Grief often hits me in waves of sadness, and it can be difficult riding the waves of grief… Here’s a little technique that I found to be really useful in the grieving process.This week I have been knocked sideways by finding a “Dream Catcher” life goal planner that Claire wrote, she’d set goals for 1,5,10 &20 years hence – in career, fun, family, friends, romance, location, money and health…I never knew she’d written it…Imagine how I felt as I read it!

Here’s a coping strategy I’ve just started using, please do let me know what you think…

Transcript – 4 steps to cope with a wave of grief

We very often have these huge waves of grief that come over us in our horrible situation. What I want to address in this little video is a technique that I have used to overcome those waves of grief.

This is what happened to me this week. I was looking through some photographs and I found the little book that Claire wrote and she’s called it her dream catcher. And in her dream catcher book, she has written what will be happening to her in one year, five years, 10 years and 20 years from the day she wrote this book on the 17th of March, 2009. And she died almost to the day, four years later.

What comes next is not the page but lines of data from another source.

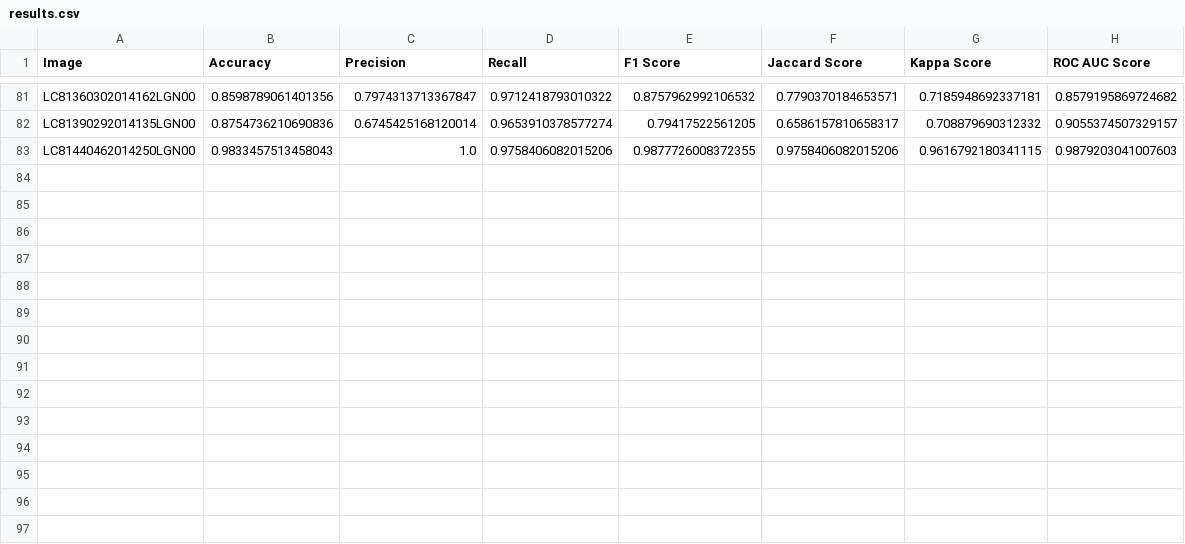
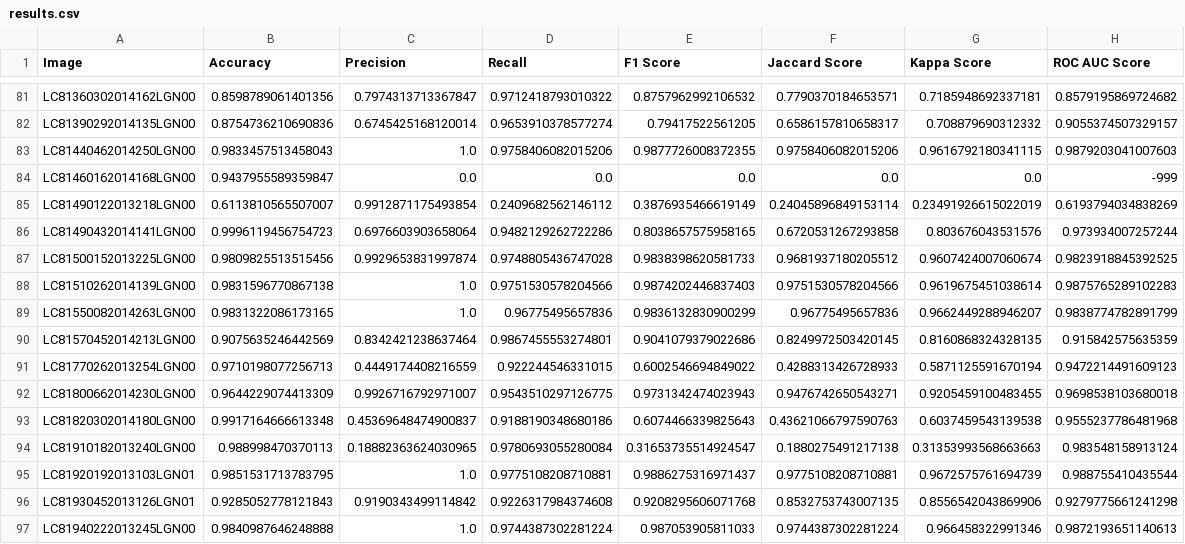
Before and after one commit to wyattmccurdy12/NASA-Cloud-Detection, a CSV file: results.csv, drawn as a sheet; only a part is shown, gaps mark what is left out; the diff names each change by its address in the sheet, - before the commit and + after, or states it on an @@ line.

```diff
--- a/results.csv
+++ b/results.csv
+row 84: LC81460162014168LGN00 | 0.9437955589359847 | 0.0 | 0.0 | 0.0 | 0.0 | 0.0 | -999
+row 85: LC81490122013218LGN00 | 0.6113810565507007 | 0.9912871175493854 | 0.2409682562146112 | 0.3876935466619149 | 0.24045896849153114 | 0.23491926615022019 | 0.6193794034838269
+row 86: LC81490432014141LGN00 | 0.9996119456754723 | 0.6976603903658064 | 0.9482129262722286 | 0.8038657575958165 | 0.6720531267293858 | 0.803676043531576 | 0.973934007257244
+row 87: LC81500152013225LGN00 | 0.9809825513515456 | 0.9929653831997874 | 0.9748805436747028 | 0.9838398620581733 | 0.9681937180205512 | 0.9607424007060674 | 0.9823918845392525
+row 88: LC81510262014139LGN00 | 0.9831596770867138 | 1.0 | 0.9751530578204566 | 0.9874202446837403 | 0.9751530578204566 | 0.9619675451038614 | 0.9875765289102283
+row 89: LC81550082014263LGN00 | 0.9831322086173165 | 1.0 | 0.96775495657836 | 0.9836132830900299 | 0.96775495657836 | 0.9662449288946207 | 0.9838774782891799
+row 90: LC81570452014213LGN00 | 0.9075635246442569 | 0.8342421238637464 | 0.9867455553274801 | 0.9041079379022686 | 0.8249972503420145 | 0.8160868324328135 | 0.915842575635359
+row 91: LC81770262013254LGN00 | 0.9710198077256713 | 0.4449174408216559 | 0.922244546331015 | 0.6002546694849022 | 0.4288313426728933 | 0.5871125591670194 | 0.9472214491609123
+row 92: LC81800662014230LGN00 | 0.9644229074413309 | 0.9926716792971007 | 0.9543510297126775 | 0.9731342474023943 | 0.9476742650543271 | 0.9205459100483455 | 0.9698538103680018
+row 93: LC81820302014180LGN00 | 0.9917164666613348 | 0.45369648474900837 | 0.9188190348680186 | 0.6074466339825643 | 0.43621066797590763 | 0.6037459543139538 | 0.9555237786481968
+row 94: LC81910182013240LGN00 | 0.988998470370113 | 0.18882363624030965 | 0.9780693055280084 | 0.31653735514924547 | 0.1880275491217138 | 0.31353993568663663 | 0.983548158913124
+row 95: LC81920192013103LGN01 | 0.9851531713783795 | 1.0 | 0.9775108208710881 | 0.9886275316971437 | 0.9775108208710881 | 0.9672575761694739 | 0.988755410435544
+row 96: LC81930452013126LGN01 | 0.9285052778121843 | 0.9190343499114842 | 0.9226317984374608 | 0.9208295606071768 | 0.8532753743007135 | 0.8556542043869906 | 0.9279775661241298
+row 97: LC81940222013245LGN00 | 0.9840987646248888 | 1.0 | 0.9744387302281224 | 0.987053905811033 | 0.9744387302281224 | 0.966458322991346 | 0.9872193651140613
```
Also changed, not shown: 1 other file.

And in this book, she’d written what she wants to be doing with her career, with fun, family, friends, environment, romance, money and health. And when I read what Claire wanted to be doing in her life, what her dreams were, boy, can I tell you that thumped me in the heart. That got me. An overwhelming wave of grief hit me, even though it’s eight years ago that she died.

I want to share with you four little steps that I’ve started to use when I feel these waves of grief. Give these a go.

Step number one is to notice it’s a feeling. Wow, I’ve had a feeling. Notice it’s a feeling.

Step number two, this is the tricky one. Don’t label the feeling. When we label things of “oh, that was grief” or “oh, that was a bad one” or “that was something else”. That’s when we go off on a story. We label it as something and then we say, “Oh yeah, well when I’ve experienced that, I should be doing this or feeling this and that’s not fair.” And we’re off, we’re off on a story. And all of that happens in our head. If we just feel it and do not label it, don’t label it. It’s a feeling, that’s it? That’s where it stops. No labeling, no stories. It’s a feeling.

Step 3 is to self sooth. If we’d experienced this and we were telling a friend how horrible this wave of grief was, they probably put their arms around us and laid to soothe us and we can do the same. And we can say to ourselves, “That is horrible. It’s horrible you have to go through that. That’s so unfair that you have to go through that. What a horrible thing to have to go through. You poor thing.” And self sooth because it’s important that we can do that for ourselves.

And step 4 is to notice that we’re suffering and that suffering is a human condition and it’s the one thing that draws all humans together. And because we’ve not labeled our suffering, we’ve just noticed it’s a feeling, we’re not comparing it with anybody else because that will be a label and then we’re often a story. We’re not judging it against anybody else because that will be a label and then we’re often a story. We’re just noticing it’s a feeling, we’re self soothing and we’re recognizing that this is what makes us human. We are not alone. I’m not alone. This is what humans do. We suffer. And that’s a feeling and I can self sooth.

Just try those four steps the next time you have that feeling of overwhelming grief. Notice it, don’t label it, self sooth and recognize that this is what makes you human and you are not alone.